▸ Web document revisions

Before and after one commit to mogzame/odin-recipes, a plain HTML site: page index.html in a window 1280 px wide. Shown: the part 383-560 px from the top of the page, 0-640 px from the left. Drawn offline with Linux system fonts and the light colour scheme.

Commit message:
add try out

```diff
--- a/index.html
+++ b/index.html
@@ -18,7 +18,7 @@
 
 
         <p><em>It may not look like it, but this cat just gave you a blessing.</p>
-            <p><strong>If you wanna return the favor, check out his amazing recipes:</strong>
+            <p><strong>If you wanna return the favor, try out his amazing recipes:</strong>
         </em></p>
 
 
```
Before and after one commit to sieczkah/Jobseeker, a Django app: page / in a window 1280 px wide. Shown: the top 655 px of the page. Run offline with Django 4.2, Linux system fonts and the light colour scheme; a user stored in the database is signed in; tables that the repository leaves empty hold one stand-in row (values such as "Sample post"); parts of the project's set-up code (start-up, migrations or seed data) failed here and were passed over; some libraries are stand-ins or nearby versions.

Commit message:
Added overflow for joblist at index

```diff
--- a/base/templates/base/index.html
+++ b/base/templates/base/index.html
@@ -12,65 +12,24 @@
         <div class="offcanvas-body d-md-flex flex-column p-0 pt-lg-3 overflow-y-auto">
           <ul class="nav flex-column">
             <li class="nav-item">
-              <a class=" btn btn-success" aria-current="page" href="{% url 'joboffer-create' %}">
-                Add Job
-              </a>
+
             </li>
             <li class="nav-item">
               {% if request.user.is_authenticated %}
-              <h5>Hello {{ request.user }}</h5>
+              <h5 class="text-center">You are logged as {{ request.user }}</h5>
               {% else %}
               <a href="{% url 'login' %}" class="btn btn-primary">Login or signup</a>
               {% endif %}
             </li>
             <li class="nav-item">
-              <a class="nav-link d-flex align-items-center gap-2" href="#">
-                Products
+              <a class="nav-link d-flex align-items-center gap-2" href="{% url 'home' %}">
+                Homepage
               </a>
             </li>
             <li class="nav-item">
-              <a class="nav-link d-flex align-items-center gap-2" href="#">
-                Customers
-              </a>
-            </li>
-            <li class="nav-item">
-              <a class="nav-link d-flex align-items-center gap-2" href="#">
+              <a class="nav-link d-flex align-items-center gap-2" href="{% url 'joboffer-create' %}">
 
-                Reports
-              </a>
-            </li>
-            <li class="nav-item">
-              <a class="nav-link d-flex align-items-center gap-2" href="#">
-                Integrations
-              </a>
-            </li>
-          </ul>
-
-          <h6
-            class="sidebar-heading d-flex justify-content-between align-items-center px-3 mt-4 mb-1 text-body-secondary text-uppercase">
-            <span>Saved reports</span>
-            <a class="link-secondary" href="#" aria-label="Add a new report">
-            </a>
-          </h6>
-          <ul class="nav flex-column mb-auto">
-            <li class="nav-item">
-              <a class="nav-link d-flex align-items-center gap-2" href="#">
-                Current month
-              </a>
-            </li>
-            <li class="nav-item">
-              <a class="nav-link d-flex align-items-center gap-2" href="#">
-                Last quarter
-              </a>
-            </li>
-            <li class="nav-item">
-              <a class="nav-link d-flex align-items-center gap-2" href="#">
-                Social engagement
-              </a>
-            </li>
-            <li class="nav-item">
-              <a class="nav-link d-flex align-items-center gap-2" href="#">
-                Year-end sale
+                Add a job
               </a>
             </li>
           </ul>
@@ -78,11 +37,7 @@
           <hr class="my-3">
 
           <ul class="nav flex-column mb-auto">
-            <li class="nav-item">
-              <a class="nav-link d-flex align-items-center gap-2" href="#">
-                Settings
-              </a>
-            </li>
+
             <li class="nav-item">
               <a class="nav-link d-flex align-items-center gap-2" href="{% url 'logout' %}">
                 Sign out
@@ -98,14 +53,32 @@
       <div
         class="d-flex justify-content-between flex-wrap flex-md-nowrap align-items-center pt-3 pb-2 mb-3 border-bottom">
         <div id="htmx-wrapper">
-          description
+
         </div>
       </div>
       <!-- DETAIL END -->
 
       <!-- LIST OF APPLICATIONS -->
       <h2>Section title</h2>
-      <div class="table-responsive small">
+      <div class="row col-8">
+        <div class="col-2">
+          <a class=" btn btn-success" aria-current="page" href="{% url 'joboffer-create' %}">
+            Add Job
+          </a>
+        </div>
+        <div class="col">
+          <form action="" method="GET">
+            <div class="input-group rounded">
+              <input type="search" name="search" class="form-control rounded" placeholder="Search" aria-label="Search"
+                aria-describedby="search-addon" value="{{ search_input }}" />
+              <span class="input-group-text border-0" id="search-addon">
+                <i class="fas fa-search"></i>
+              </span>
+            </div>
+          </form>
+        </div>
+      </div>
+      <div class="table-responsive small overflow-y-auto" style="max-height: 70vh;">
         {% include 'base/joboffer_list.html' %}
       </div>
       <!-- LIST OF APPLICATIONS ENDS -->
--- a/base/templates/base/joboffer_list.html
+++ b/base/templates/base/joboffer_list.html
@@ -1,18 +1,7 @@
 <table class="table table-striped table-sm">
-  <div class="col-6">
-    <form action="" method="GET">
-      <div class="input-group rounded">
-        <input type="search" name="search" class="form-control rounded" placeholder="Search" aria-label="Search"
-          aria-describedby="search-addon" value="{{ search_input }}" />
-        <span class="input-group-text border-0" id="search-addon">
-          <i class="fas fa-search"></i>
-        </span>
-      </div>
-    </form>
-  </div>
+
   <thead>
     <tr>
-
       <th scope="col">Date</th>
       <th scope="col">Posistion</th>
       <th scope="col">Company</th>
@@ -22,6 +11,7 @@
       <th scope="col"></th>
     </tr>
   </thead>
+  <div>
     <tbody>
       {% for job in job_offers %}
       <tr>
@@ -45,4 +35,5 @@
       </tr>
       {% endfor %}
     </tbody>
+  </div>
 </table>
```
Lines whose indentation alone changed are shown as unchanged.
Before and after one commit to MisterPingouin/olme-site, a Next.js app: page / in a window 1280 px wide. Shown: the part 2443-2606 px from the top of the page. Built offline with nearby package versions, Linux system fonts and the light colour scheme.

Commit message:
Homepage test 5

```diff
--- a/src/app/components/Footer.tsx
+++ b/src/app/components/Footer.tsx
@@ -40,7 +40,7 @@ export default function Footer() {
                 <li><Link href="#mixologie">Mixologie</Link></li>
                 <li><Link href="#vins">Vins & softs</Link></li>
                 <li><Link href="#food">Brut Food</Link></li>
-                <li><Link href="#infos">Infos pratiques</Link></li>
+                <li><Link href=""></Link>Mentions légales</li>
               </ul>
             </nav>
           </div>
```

▸ What is needed
An exact copy of every line above is needed.

▸ Answer to this task
Before and after one commit to mogzame/odin-recipes, a plain HTML site: page index.html in a window 1280 px wide. Shown: the part 383-560 px from the top of the page, 0-640 px from the left. Drawn offline with Linux system fonts and the light colour scheme.

Commit message:
add try out

```diff
--- a/index.html
+++ b/index.html
@@ -18,7 +18,7 @@
 
 
         <p><em>It may not look like it, but this cat just gave you a blessing.</p>
-            <p><strong>If you wanna return the favor, check out his amazing recipes:</strong>
+            <p><strong>If you wanna return the favor, try out his amazing recipes:</strong>
         </em></p>
 
 
```
Before and after one commit to sieczkah/Jobseeker, a Django app: page / in a window 1280 px wide. Shown: the top 655 px of the page. Run offline with Django 4.2, Linux system fonts and the light colour scheme; a user stored in the database is signed in; tables that the repository leaves empty hold one stand-in row (values such as "Sample post"); parts of the project's set-up code (start-up, migrations or seed data) failed here and were passed over; some libraries are stand-ins or nearby versions.

Commit message:
Added overflow for joblist at index

```diff
--- a/base/templates/base/index.html
+++ b/base/templates/base/index.html
@@ -12,65 +12,24 @@
         <div class="offcanvas-body d-md-flex flex-column p-0 pt-lg-3 overflow-y-auto">
           <ul class="nav flex-column">
             <li class="nav-item">
-              <a class=" btn btn-success" aria-current="page" href="{% url 'joboffer-create' %}">
-                Add Job
-              </a>
+
             </li>
             <li class="nav-item">
               {% if request.user.is_authenticated %}
-              <h5>Hello {{ request.user }}</h5>
+              <h5 class="text-center">You are logged as {{ request.user }}</h5>
               {% else %}
               <a href="{% url 'login' %}" class="btn btn-primary">Login or signup</a>
               {% endif %}
             </li>
             <li class="nav-item">
-              <a class="nav-link d-flex align-items-center gap-2" href="#">
-                Products
+              <a class="nav-link d-flex align-items-center gap-2" href="{% url 'home' %}">
+                Homepage
               </a>
             </li>
             <li class="nav-item">
-              <a class="nav-link d-flex align-items-center gap-2" href="#">
-                Customers
-              </a>
-            </li>
-            <li class="nav-item">
-              <a class="nav-link d-flex align-items-center gap-2" href="#">
+              <a class="nav-link d-flex align-items-center gap-2" href="{% url 'joboffer-create' %}">
 
-                Reports
-              </a>
-            </li>
-            <li class="nav-item">
-              <a class="nav-link d-flex align-items-center gap-2" href="#">
-                Integrations
-              </a>
-            </li>
-          </ul>
-
-          <h6
-            class="sidebar-heading d-flex justify-content-between align-items-center px-3 mt-4 mb-1 text-body-secondary text-uppercase">
-            <span>Saved reports</span>
-            <a class="link-secondary" href="#" aria-label="Add a new report">
-            </a>
-          </h6>
-          <ul class="nav flex-column mb-auto">
-            <li class="nav-item">
-              <a class="nav-link d-flex align-items-center gap-2" href="#">
-                Current month
-              </a>
-            </li>
-            <li class="nav-item">
-              <a class="nav-link d-flex align-items-center gap-2" href="#">
-                Last quarter
-              </a>
-            </li>
-            <li class="nav-item">
-              <a class="nav-link d-flex align-items-center gap-2" href="#">
-                Social engagement
-              </a>
-            </li>
-            <li class="nav-item">
-              <a class="nav-link d-flex align-items-center gap-2" href="#">
-                Year-end sale
+                Add a job
               </a>
             </li>
           </ul>
@@ -78,11 +37,7 @@
           <hr class="my-3">
 
           <ul class="nav flex-column mb-auto">
-            <li class="nav-item">
-              <a class="nav-link d-flex align-items-center gap-2" href="#">
-                Settings
-              </a>
-            </li>
+
             <li class="nav-item">
               <a class="nav-link d-flex align-items-center gap-2" href="{% url 'logout' %}">
                 Sign out
@@ -98,14 +53,32 @@
       <div
         class="d-flex justify-content-between flex-wrap flex-md-nowrap align-items-center pt-3 pb-2 mb-3 border-bottom">
         <div id="htmx-wrapper">
-          description
+
         </div>
       </div>
       <!-- DETAIL END -->
 
       <!-- LIST OF APPLICATIONS -->
       <h2>Section title</h2>
-      <div class="table-responsive small">
+      <div class="row col-8">
+        <div class="col-2">
+          <a class=" btn btn-success" aria-current="page" href="{% url 'joboffer-create' %}">
+            Add Job
+          </a>
+        </div>
+        <div class="col">
+          <form action="" method="GET">
+            <div class="input-group rounded">
+              <input type="search" name="search" class="form-control rounded" placeholder="Search" aria-label="Search"
+                aria-describedby="search-addon" value="{{ search_input }}" />
+              <span class="input-group-text border-0" id="search-addon">
+                <i class="fas fa-search"></i>
+              </span>
+            </div>
+          </form>
+        </div>
+      </div>
+      <div class="table-responsive small overflow-y-auto" style="max-height: 70vh;">
         {% include 'base/joboffer_list.html' %}
       </div>
       <!-- LIST OF APPLICATIONS ENDS -->
--- a/base/templates/base/joboffer_list.html
+++ b/base/templates/base/joboffer_list.html
@@ -1,18 +1,7 @@
 <table class="table table-striped table-sm">
-  <div class="col-6">
-    <form action="" method="GET">
-      <div class="input-group rounded">
-        <input type="search" name="search" class="form-control rounded" placeholder="Search" aria-label="Search"
-          aria-describedby="search-addon" value="{{ search_input }}" />
-        <span class="input-group-text border-0" id="search-addon">
-          <i class="fas fa-search"></i>
-        </span>
-      </div>
-    </form>
-  </div>
+
   <thead>
     <tr>
-
       <th scope="col">Date</th>
       <th scope="col">Posistion</th>
       <th scope="col">Company</th>
@@ -22,6 +11,7 @@
       <th scope="col"></th>
     </tr>
   </thead>
+  <div>
     <tbody>
       {% for job in job_offers %}
       <tr>
@@ -45,4 +35,5 @@
       </tr>
       {% endfor %}
     </tbody>
+  </div>
 </table>
```
Lines whose indentation alone changed are shown as unchanged.
Before and after one commit to MisterPingouin/olme-site, a Next.js app: page / in a window 1280 px wide. Shown: the part 2443-2606 px from the top of the page. Built offline with nearby package versions, Linux system fonts and the light colour scheme.

Commit message:
Homepage test 5

```diff
--- a/src/app/components/Footer.tsx
+++ b/src/app/components/Footer.tsx
@@ -40,7 +40,7 @@ export default function Footer() {
                 <li><Link href="#mixologie">Mixologie</Link></li>
                 <li><Link href="#vins">Vins & softs</Link></li>
                 <li><Link href="#food">Brut Food</Link></li>
-                <li><Link href="#infos">Infos pratiques</Link></li>
+                <li><Link href=""></Link>Mentions légales</li>
               </ul>
             </nav>
           </div>
```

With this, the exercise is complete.